Most Christians (with Internet access) could find groups to which they could belong on the Internet. Then it is possible using links to other sites etc to encourage people to think about faith.

This might prove to be a positive way of promoting the Christian faith.

However it should be noted that putting social networking apparatus on a Christian website is unlikely to have the desired results. Christians will need to make use of sites that people already use to reach out.

online ministry

Turn the other cheek on your website

September 11th, 2009

15614272I have a lot of times that I have to contact churches and so see a great number (in the hundreds) of websites on a regular basis. I’m always surprised by the number of churches that hide their email address or even don’t have one.
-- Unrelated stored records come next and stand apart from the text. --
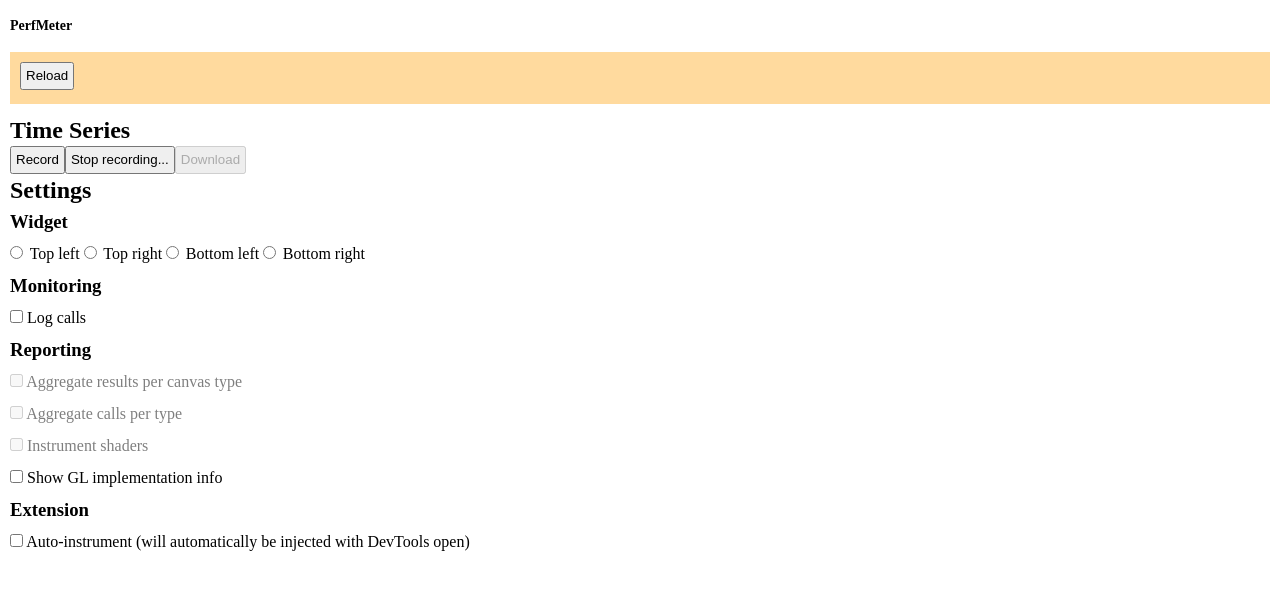
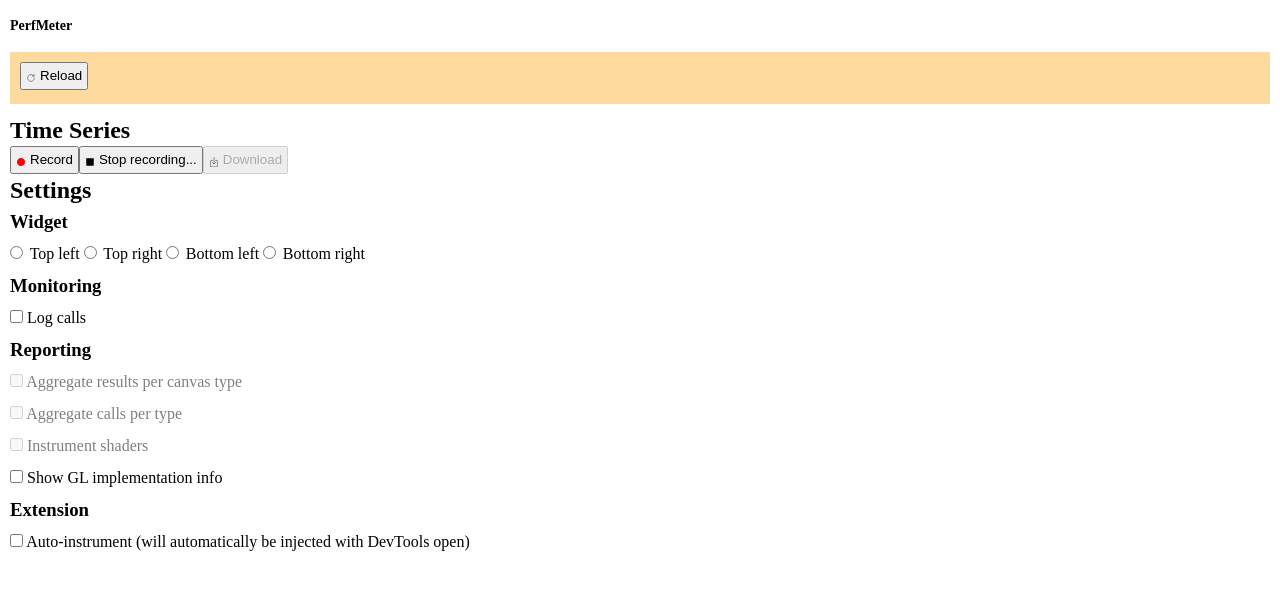
Before and after one commit to spite/PerfMeter, a browser extension: page panel.html in a window 1280 px wide. Drawn offline with Linux system fonts and the light colour scheme.

Commit message:
added icons

```diff
--- a/panel.html
+++ b/panel.html
@@ -16,13 +16,13 @@
 	<p id="injected-instrumented" class="instrument-status">Tab and frames instrumented.</p>
 	<p id="executed-instrumented" class="instrument-status">Tab instrumented. Frames might not work.</p>
 	<p id="not-instrumented" class="instrument-status">Tab not instrumented.</p>
-	<button id="reload-button" >Reload</button>
+	<button id="reload-button" ><object type="image/svg+xml" data="assets/reload.svg" class="logo"></object>Reload</button>
 </div>
 <h2>Time Series</h2>
 <ul class="horizontal-bar">
-	<li><button id="start-record-data-button" >Record</button></li>
-	<li><button id="stop-record-data-button" >Stop recording...</button></li>
-	<li><button id="download-data-button" disabled >Download</button></li>
+	<li><button id="start-record-data-button" ><object type="image/svg+xml" data="assets/record.svg" class="logo"></object>Record</button></li>
+	<li><button id="stop-record-data-button" ><object type="image/svg+xml" data="assets/stop.svg" class="logo"></object>Stop recording...</button></li>
+	<li><button id="download-data-button" disabled ><object type="image/svg+xml" data="assets/download.svg" class="logo"></object>Download</button></li>
 </ul>
 <p id="recording-progress" ></p>
 <div>
```
Also changed, not shown: assets/download.svg (added), assets/record.svg (added), assets/reload.svg (added), assets/stop.svg (added).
It’s always seemed to me that the most important part of any church website is the contact page. People come to your site,  not to look at pictures of your new pew refurbish, but to find out how to contact you or when something is happening.

Now you might be getting all hot under the dog collar (if you are a clergy person – read just collar if you are not) thinking that the issue is all about spam.

“We don’t want to have our email boxes blocked up with offers of herbal wonder drugs and we certainly don’t want to have to read emails about someone called Doris who wants to make contact and so has attached a picture of herself”.

However I think this is one of those times that Christians have to turn the other cheek for the sake of being available.

No-one wants to get spam (I bet even spammers moan about it when they get it from others) and some of it is pretty crude if not downright offensive but sometimes we have to put up with the filth so we can allow those who need us to reach us.

Some sites use forms in an effort to get around spam but if you have a contact form you will know that you get spam from the form anyway – or at least you do if your site is getting reasonable traffic (and if it isn’t then the spammers probably won’t be bothered with you anyway).

All the research I read says that people like to use their own email system instead of a form. People like to have a record of the email they sent and a record of the email address they sent it to.

So let me make an appeal to Christian webmaster – put your email address on your website.

If you are a timid person who is scared stiff that a spammer might get to you then use a spam filter. If you have a little technical ability you can use a javascript that will stop spammers but allow others to email you. If you are still really nervous then use an image with a funny font.

But for my part I think Christians just have to take it on the chin, turn the other cheek, get thicker skinned about the world to give the lost sheep a way to find their way home.

online ministry ,

What you think you write is not necessarily what others read

September 10th, 2009

I’ve spent a good many years now trying to communicate through the written word and I can honestly say that it is very very difficult. I have lost count of the number of times that people have misunderstood what I have written. Writing is not the same as conversation although good writing has a conversational style to it. The time I tend to be misunderstood the most is when I have to write a quick email to someone because quick emails tend to look harsh and aggressive. As we try to shorten something in to as few words as possible we can easily lose the true meaning of what we are trying to convey. Although there is always a fine line between writing too much (which can also get us into trouble) and writing too little.

I think this has major implications for Christians. When we write something for the web we run the risk of being misunderstood. When we respond to a forum or blog entry which we disagree with then we stand a chance of upsetting people without realising it. Of course early emailers understood this problem and invented smilies but these have been so abused that they have now become almost useless and the same with texters and such things as lol.

So I want to make an appeal to Christians to try and find ways of writing in a more sensitive way – especially when touching on spiritual issues with non-Christians.

Thoughts